Let me… stop myself.
[Long pause. Throat noise.]
God help me. Oh! I was just going to say that if I have to catch an early morning flight, sometimes I stay overnight at an Elvis-themed hotel near the Memphis airport. And they have a channel that just runs Elvis movies. And one night I was… as I drifted off to sleep, the 1968 comeback special… [coffee gulping] was on, and Elvis picks up his mic stand and… brandishes it like a harpoon! And just says in a casual aside, “Moby-Dick.”
Or, it might be that he says “Captain Ahab.”

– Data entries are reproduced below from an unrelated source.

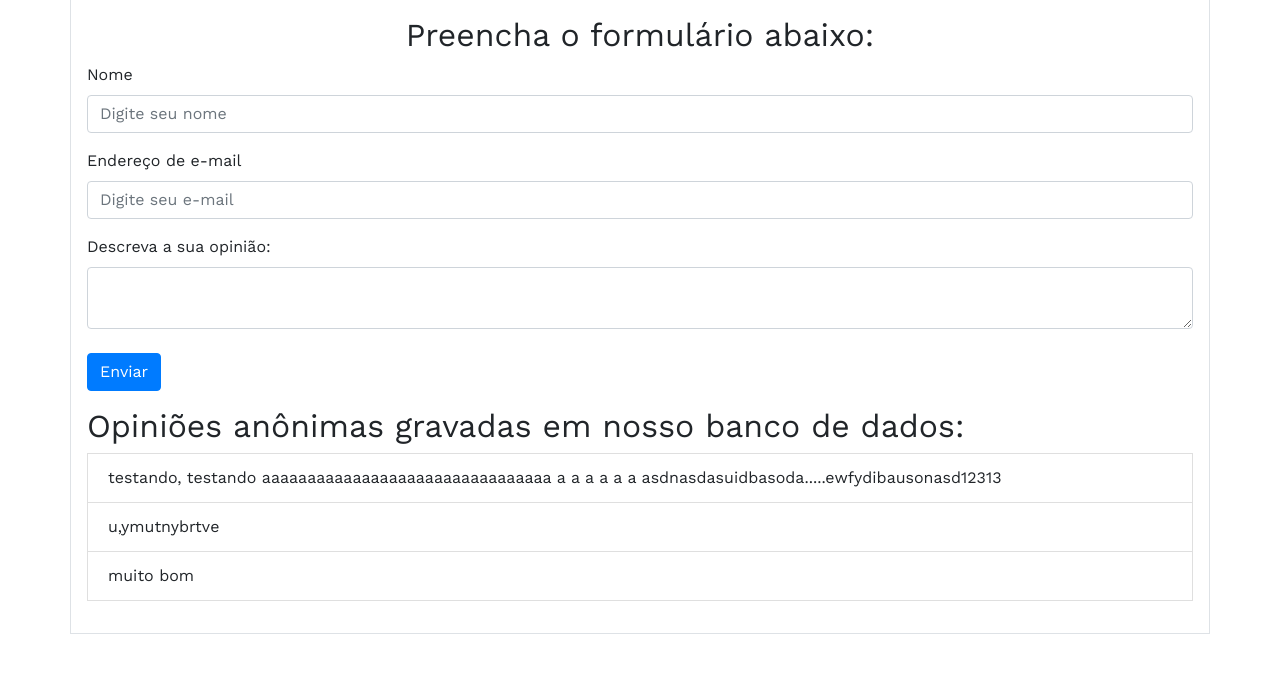
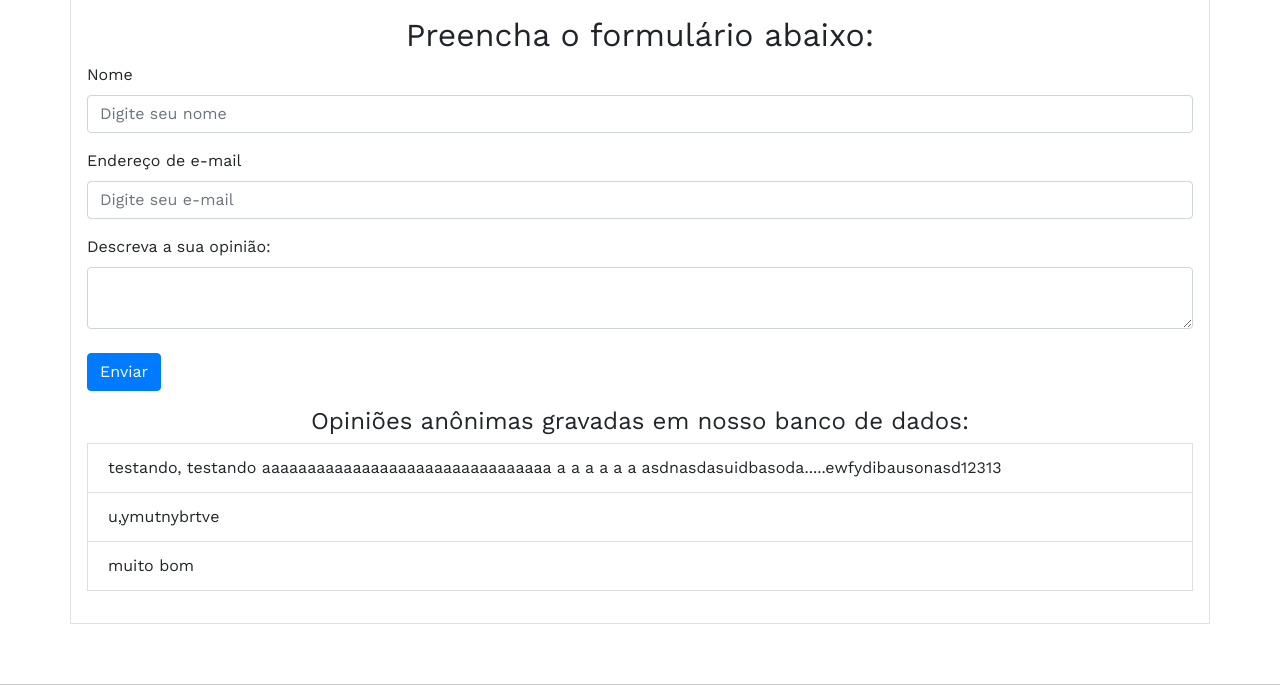
Before and after one commit to MRSW42LT/websiteRocketry, a Flask app: page /escola/formulario in a window 1280 px wide. Shown: the part 475-1160 px from the top of the page. Run offline with Flask 2, Linux system fonts and the light colour scheme; data comes from the database, SQL or seed files in the repository; some libraries are stand-ins or nearby versions.

Commit message:
Update formulario.html

```diff
--- a/website/templates/formulario.html
+++ b/website/templates/formulario.html
@@ -38,7 +38,7 @@
                     </div>
                 </form>
 
-                <h2>Opiniões anônimas gravadas em nosso banco de dados:</h2>
+                <h4 class="text-center">Opiniões anônimas gravadas em nosso banco de dados:</h4>
 
                 {% for row in rows  %}
                 <li class="list-group-item">{{ row[0] }}
```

I suddenly can’t remember. I wrote it down! In one of my numerous… I don’t remember. I’ll try to…
I’m sorry I brought it up. It’s just a strange, uh… example of… Moby-Dick… uh… invading the… pop-culture consciousness. Who cares? This is something only a fool would, would think about.
And I’m sorry it has taken us away f—well, maybe I’m avoiding the chapter! It just occurs to me. Maybe—is it a Freudian… because this one’s tough. I mean, they kill a whale! I knew they were going to kill a whale. They haven’t managed to kill one yet, and it’s, wuh, what chapter are we on? Is this Chapter…? I’m gonna open the book, because I can’t remember. Sixty-One! Chapter Sixty-One. It takes them sixty-one chapters, but they… kill a whale, and it’s just as horrible as you might imagine it to be.
Anchors aweigh, and into the next chapter!
Jack Pendarvis is a writer who lives in Oxford, Mississippi. In this weekly transcription, we join him as he reads Moby-Dick.
Please follow the original text of Moby-Dick here, if you like (highly recommended).